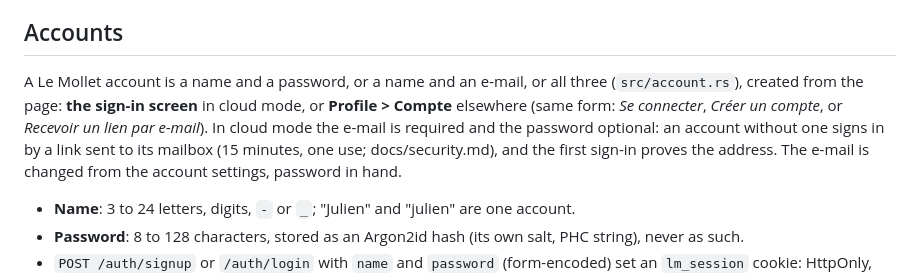
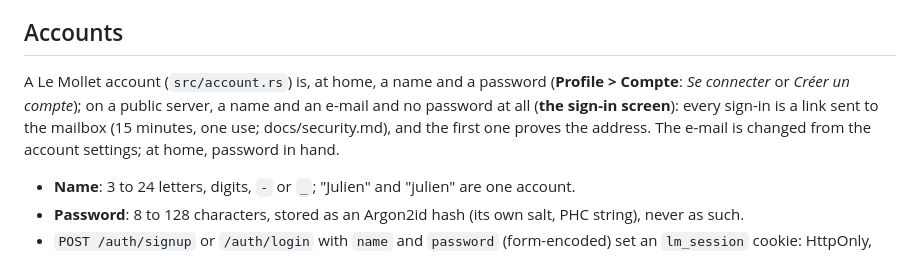
Before and after one commit to Lujeni/le-mollet, a Markdown page: docs/rbac.md, the part around the change. Rendered like a GitHub page.

```diff
--- a/docs/rbac.md
+++ b/docs/rbac.md
@@ -34,11 +34,10 @@ to show or hide controls; the server checks again on every request.
 
 ## Accounts
 
-A Le Mollet account is a name and a password, or a name and an e-mail, or all three (`src/account.rs`), created
-from the page: **the sign-in screen** in cloud mode, or **Profile > Compte** elsewhere (same form: *Se connecter*,
-*Créer un compte*, or *Recevoir un lien par e-mail*). In cloud mode the e-mail is required and the password
-optional: an account without one signs in by a link sent to its mailbox (15 minutes, one use; docs/security.md),
-and the first sign-in proves the address. The e-mail is changed from the account settings, password in hand.
+A Le Mollet account (`src/account.rs`) is, at home, a name and a password (**Profile > Compte**: *Se connecter* or
+*Créer un compte*); on a public server, a name and an e-mail and no password at all (**the sign-in screen**): every
+sign-in is a link sent to the mailbox (15 minutes, one use; docs/security.md), and the first one proves the address.
+The e-mail is changed from the account settings; at home, password in hand.
 
 - **Name**: 3 to 24 letters, digits, `-` or `_`; "Julien" and "julien" are one account.
 - **Password**: 8 to 128 characters, stored as an Argon2id hash (its own salt, PHC string), never as such.
```
Also changed, not shown: README.md (+1 -1 lines), docs/security.md (+4 -3 lines), web/logo.png (added), 3 other files.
********************
Task to complete. When copying the entries, drop the images and keep every line exact.

Task response.
Before and after one commit to Lujeni/le-mollet, a Markdown page: docs/rbac.md, the part around the change. Rendered like a GitHub page.

```diff
--- a/docs/rbac.md
+++ b/docs/rbac.md
@@ -34,11 +34,10 @@ to show or hide controls; the server checks again on every request.
 
 ## Accounts
 
-A Le Mollet account is a name and a password, or a name and an e-mail, or all three (`src/account.rs`), created
-from the page: **the sign-in screen** in cloud mode, or **Profile > Compte** elsewhere (same form: *Se connecter*,
-*Créer un compte*, or *Recevoir un lien par e-mail*). In cloud mode the e-mail is required and the password
-optional: an account without one signs in by a link sent to its mailbox (15 minutes, one use; docs/security.md),
-and the first sign-in proves the address. The e-mail is changed from the account settings, password in hand.
+A Le Mollet account (`src/account.rs`) is, at home, a name and a password (**Profile > Compte**: *Se connecter* or
+*Créer un compte*); on a public server, a name and an e-mail and no password at all (**the sign-in screen**): every
+sign-in is a link sent to the mailbox (15 minutes, one use; docs/security.md), and the first one proves the address.
+The e-mail is changed from the account settings; at home, password in hand.
 
 - **Name**: 3 to 24 letters, digits, `-` or `_`; "Julien" and "julien" are one account.
 - **Password**: 8 to 128 characters, stored as an Argon2id hash (its own salt, PHC string), never as such.
```
Also changed, not shown: README.md (+1 -1 lines), docs/security.md (+4 -3 lines), web/logo.png (added), 3 other files.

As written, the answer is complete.